NEW YORK (PIX11) -- While Eric Garner’s family lays him to rest and calls intensify for change within the NYPD, not everyone is convinced the officer's use of force on video rises to the level of excessive.
It’s not a popular opinion and Garner’s supporters are quick to explain why.
“If a civilian on the street was to murder somebody, they’d be in jail doing twenty five to life. That’s what these cops deserve. Nothing less,” remarked one of Garner’s friends.
But Maki Haberfeld, professor of police science at John Jay College of Criminal Justice, says in her view the officers followed proper protocol.
“I see them following the continuum of force. Going by the book, so to speak. Unfortunately, as bad as it looks to somebody, who views the use of force, I always emphasize the force looks very ugly,” said Professor Haberfeld.
The “Use of Force Continuum."
Remember that term, because you’re going to hear it a lot as the Garner case unfolds.
As defined by the National Institute of Justice, the research arm of the US Justice Department, the continuum is a set of policies that “describes an escalating series of actions an officer may take to resolve a situation.”
“Pain Compliance” is a stage along the continuum.
Professor Haberfeld says investigators will ultimately have to determine if NYPD officer Dan Pantaleo’s hold on Garner was an accepted “Pain Compliance technique” or an illegal chokehold.
And if you’re wondering whether a Taser, the next stage along the “Use Of Force Continuum," would have led to a non-fatal encounter, former NYPD officer and security consultant Sal Lifrieri (Twitter @slifrieri) warns the device is not a perfect solution.
If you have someone with a medical condition, that may aggravate the situation.
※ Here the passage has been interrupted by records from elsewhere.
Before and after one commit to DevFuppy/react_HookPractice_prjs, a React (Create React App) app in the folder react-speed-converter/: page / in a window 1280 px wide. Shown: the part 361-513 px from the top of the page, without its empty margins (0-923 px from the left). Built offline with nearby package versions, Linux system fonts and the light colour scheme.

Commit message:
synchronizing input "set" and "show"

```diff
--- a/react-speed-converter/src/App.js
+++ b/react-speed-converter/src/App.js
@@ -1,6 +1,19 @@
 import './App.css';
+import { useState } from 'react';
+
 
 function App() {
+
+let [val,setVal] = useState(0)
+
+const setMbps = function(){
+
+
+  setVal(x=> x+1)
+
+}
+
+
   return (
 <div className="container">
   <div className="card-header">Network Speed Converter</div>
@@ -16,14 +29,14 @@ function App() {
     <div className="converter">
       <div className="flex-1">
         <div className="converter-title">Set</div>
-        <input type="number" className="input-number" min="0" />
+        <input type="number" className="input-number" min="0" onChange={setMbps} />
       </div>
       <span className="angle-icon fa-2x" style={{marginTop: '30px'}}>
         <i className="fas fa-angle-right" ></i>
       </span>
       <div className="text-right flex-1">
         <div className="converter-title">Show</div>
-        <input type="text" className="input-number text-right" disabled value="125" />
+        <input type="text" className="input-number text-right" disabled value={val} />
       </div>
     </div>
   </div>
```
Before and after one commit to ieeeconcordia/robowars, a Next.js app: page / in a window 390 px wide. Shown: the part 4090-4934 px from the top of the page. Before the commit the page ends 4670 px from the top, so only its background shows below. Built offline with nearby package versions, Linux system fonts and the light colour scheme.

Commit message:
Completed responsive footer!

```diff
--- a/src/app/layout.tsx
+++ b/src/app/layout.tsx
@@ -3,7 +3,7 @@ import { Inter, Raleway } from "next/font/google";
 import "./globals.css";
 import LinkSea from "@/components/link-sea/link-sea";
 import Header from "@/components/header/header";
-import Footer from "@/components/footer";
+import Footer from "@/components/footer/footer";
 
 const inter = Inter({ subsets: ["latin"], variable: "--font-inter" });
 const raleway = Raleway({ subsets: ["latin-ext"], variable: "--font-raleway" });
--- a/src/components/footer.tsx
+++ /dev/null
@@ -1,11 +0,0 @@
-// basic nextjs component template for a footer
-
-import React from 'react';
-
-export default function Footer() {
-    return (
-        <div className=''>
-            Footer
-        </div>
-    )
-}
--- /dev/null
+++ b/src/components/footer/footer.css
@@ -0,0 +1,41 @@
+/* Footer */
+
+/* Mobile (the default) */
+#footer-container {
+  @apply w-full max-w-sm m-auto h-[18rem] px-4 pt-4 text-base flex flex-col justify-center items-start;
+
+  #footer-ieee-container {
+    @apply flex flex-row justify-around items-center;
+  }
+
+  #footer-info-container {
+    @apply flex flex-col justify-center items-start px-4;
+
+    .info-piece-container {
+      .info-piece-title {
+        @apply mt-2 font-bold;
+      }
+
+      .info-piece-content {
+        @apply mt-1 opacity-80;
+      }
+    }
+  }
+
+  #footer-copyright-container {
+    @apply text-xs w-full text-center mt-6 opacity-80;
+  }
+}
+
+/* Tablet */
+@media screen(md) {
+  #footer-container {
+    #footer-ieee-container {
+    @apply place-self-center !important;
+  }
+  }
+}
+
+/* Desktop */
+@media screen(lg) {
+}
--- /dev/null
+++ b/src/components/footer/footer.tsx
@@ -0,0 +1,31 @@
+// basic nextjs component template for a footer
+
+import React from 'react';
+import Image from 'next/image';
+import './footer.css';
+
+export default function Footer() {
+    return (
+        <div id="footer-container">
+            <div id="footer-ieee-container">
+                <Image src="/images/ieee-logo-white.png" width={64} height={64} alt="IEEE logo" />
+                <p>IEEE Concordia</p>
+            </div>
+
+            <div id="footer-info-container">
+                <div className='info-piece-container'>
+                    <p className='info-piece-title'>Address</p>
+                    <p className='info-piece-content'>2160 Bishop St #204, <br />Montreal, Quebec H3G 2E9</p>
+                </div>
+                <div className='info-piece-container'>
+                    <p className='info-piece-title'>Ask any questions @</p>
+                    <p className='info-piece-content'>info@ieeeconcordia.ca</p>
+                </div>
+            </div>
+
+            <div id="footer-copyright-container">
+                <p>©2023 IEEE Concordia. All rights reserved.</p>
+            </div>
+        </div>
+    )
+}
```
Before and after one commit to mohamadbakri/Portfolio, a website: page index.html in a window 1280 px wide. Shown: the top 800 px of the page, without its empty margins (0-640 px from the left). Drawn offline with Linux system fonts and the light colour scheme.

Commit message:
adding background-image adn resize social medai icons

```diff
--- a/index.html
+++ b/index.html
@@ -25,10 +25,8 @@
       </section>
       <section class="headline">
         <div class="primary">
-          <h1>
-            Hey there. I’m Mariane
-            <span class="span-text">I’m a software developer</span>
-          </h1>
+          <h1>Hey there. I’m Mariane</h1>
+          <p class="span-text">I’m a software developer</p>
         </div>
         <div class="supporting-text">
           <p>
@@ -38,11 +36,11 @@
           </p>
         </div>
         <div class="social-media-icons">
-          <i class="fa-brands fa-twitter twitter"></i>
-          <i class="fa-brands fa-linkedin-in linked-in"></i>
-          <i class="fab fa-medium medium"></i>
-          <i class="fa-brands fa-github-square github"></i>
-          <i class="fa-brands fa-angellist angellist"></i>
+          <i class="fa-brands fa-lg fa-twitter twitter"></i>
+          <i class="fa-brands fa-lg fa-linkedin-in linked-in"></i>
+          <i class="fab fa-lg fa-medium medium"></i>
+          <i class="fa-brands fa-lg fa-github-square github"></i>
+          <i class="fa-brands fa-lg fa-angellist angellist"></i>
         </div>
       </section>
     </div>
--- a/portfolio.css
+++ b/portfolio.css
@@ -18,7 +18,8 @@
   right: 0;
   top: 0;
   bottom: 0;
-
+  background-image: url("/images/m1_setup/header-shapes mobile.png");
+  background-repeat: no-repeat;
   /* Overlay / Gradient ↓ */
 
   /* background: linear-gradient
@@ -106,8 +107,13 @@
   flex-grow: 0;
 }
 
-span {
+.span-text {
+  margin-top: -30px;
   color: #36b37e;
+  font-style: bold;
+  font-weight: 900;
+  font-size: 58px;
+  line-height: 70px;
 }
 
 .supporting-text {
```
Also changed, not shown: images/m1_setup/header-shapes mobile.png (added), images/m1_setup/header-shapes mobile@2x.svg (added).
So there are risks and rewards on both sides, and it's use is closely monitored, which is why the New York city police department is utilizing it for supervisors, said Lifrieri.